It would be great if there were more polymer clay artists’ web sites on the net. I can list a number of fine artists who are techno-adverse and shy away from the complexity and expense of maintaining a web presence.
Artspan.com seems to offer a simple, well-designed, inexpensive package. One of the local guild members recently signed up and I stumbled on it through her.
In real life I’m a webmaster so I hesitate to take work away from your local web designer. But if you want a painless and inexpensive way to get in the game, this might be just the ticket.
Polymer Clay artists are all about color and color tricks. Here’s a site that’s all about optical illusions and visual phenomena.
For this illusion, follow the movement of the rotating pink dot. You will only see one color, pink. If you stare at the black + in the center, the moving dot turns to green. Now, concentrate on the black + in the center of the picture. After a short period of time, all the pink dots will slowly disappear, and you will only see a green dot rotating.
There really is no green dot, and the pink ones really don’t disappear. We don’t always see what we think we see.
In our recent color workshop we learned the word "ombre" which the dictionary describes as "having colors or tones that shade into each other — used especially of fabrics in which the color is graduated from light to dark." Maggie wanted us to keep running our blends through the pasta machine to reach ombre.
It’s related to the word "umbra" from the Latin for shadow…think umbrella. We thought that it had to do with "hombre"….not.
So if you want to sound erudite, talk about your blend’s hombre. It’s a noun and an adjective. I’m still trying to use it properly.
What is a "Skinny Skinner" you ask? Lots of polymer artists attribute this variation on the Skinner blend to Dorothy Greynolds (shown here at a 2004 Columbus, Ohio workshop). Instead of the typical triangle blends, narrow rectangular bands of color totalling the width of the pasta rollers are laid side-by-side (look on the table in the picture).
Folding and rolling them through the pasta machine gives you a marvelous blend. In Santa Fe, Lindly and Maggie showed us how to refine and control this blend further. One trick is to keep the very light and very dark bands quite narrow, allowing stronger colors to prevail.
Light, dark and middle tone Skinny Skinners from Lindly’s palette.

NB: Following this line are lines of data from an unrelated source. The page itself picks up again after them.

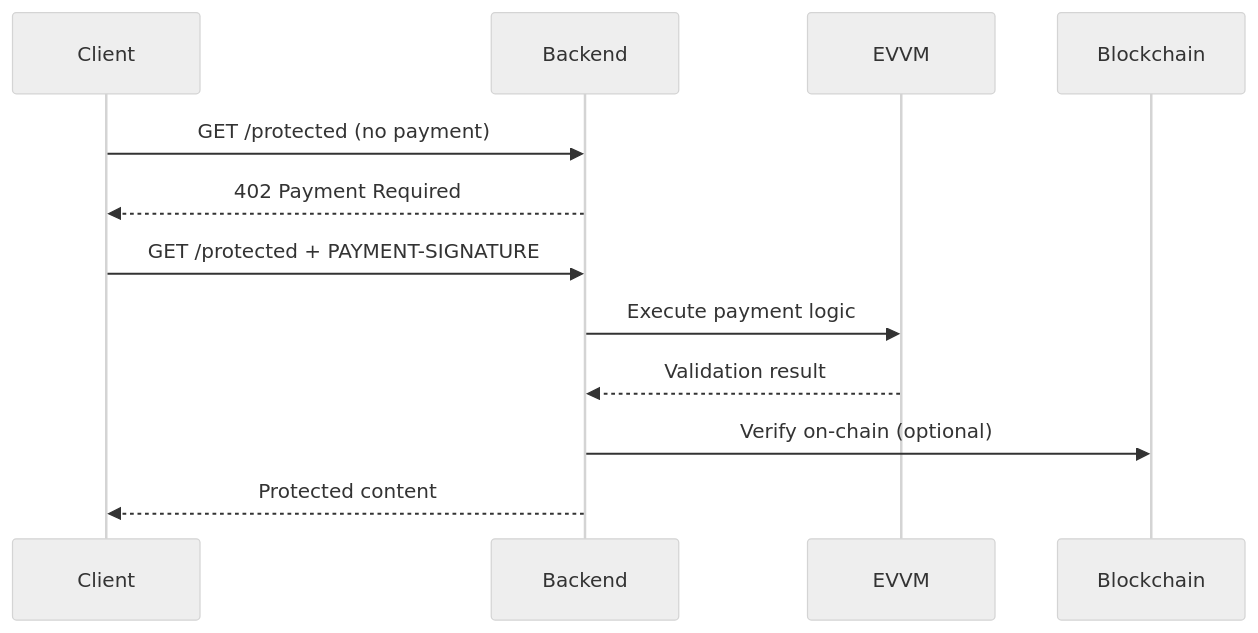
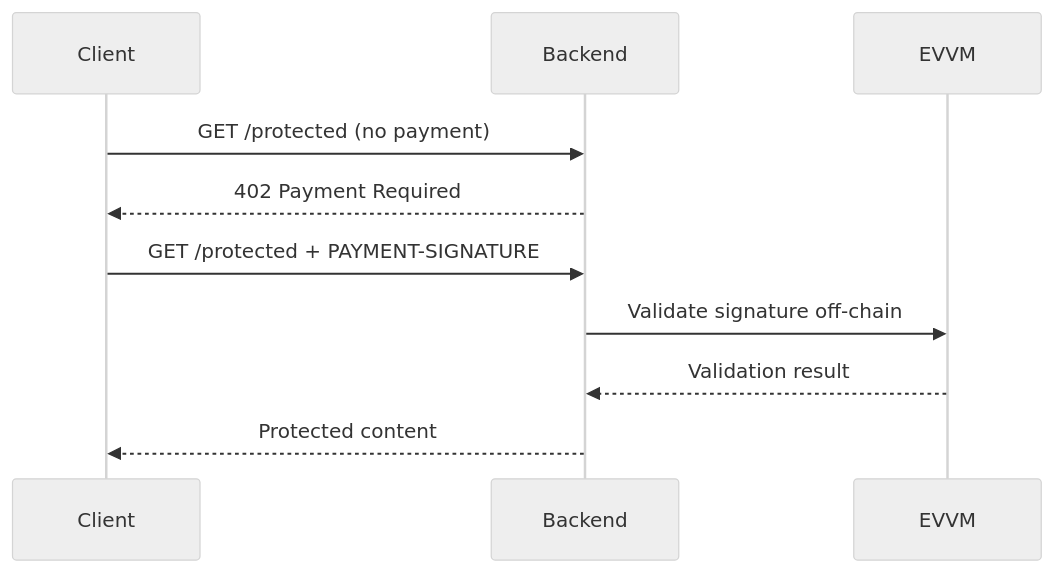
The diagram in backend/README.md (menuRivera/x402-demo), drawn with Mermaid (neutral theme) before and after one commit. The commit also changed other lines of this file and 4 other files, not shown here.

````diff
--- a/backend/README.md
+++ b/backend/README.md
@@ -16,16 +16,14 @@
 ```mermaid
 sequenceDiagram
     participant Client
     participant Backend
     participant EVVM
-    participant Blockchain
 
     Client->>Backend: GET /protected (no payment)
     Backend-->>Client: 402 Payment Required
     
     Client->>Backend: GET /protected + PAYMENT-SIGNATURE
-    Backend->>EVVM: Execute payment logic
+    Backend->>EVVM: Validate signature off-chain
     EVVM-->>Backend: Validation result
-    Backend->>Blockchain: Verify on-chain (optional)
     Backend-->>Client: Protected content
 ```
````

A few polymer friends spent a week in Santa Fe being guinea pigs for color theorists Lindly Haunani and Maggie Maggio. Be prepared to learn heaps in their upcoming workshops.
We began with collages of our favorite colors and vaulted into color mixing, limiting ourselves to just three colors plus black and white. We then careened through value and contrast and hue and composition. We "skinny skinnered", created color relationships and considered simultaneity. All of this we did in a lovely Santa Fe setting.
It may take me a while to process and pass it on to you in bits and pieces. Check back tomorrow.
Usually the Carol Duval show aims at the polymer clay beginner and hence the tips are too elementary to be interesting. Sometimes you find something simple and elegant, however. Browse through the list of "how-to’s" in the HGTV library. Their online tips are usually well photographed and documented (click on the tip photos for larger versions).
Donna Kato’s tips are far and away the best. Donna relies on her hands and her design skill rather than gadgets. And Donna’s genius comes from her ability to synthesize a technique, boil it down to its simplest steps. Here are some of my favorites.
Since I’m completely grown and my parents are gone, there’s no one to nag me, coax me and support me except myself. Oh yes, I have a husband and children but those are different sorts of relationships.
Sometimes I need someone who understands me on a really basic level, who is in tune with my creative urges and artistic temperament. Who knows better what I need than me?
Hence I was glad to stumble upon this "Future Me" link which allows me to send emails to my future self. "Remember, you said you wanted to have this done by today," is a great way to keep myself on track. Today I can send the email to myself and it will be delivered when I need that prodding in another month.
There are other "to do" lists and reminder programs but none quite as clever (and free) as this. Take a look. (The heart is by Karyn Kozak.)
Marie Segal started it at Shrinemont this year. She credits/blames Judith Skinner for starting the faux drusy craze.
Druse refers to a rock surface covered with tiny crystals such as are found inside geodes. Drusy has become popular in the gem world of late.
Drusy materials slowly appeared in the work of noted gem carvers and jewelry designers and, as a result, gained space in gem and jewelry publications.
Marie’s necklace pictured here is made by extruding cord and then making lanyards…like in girl scouts. The end pieces were made separately and baked and then glittered. The lanyard is then attached to the end pieces. The clasp in the center of the flowers is made from 20 gauge wire. Marie recommends glitter from Art Glitter.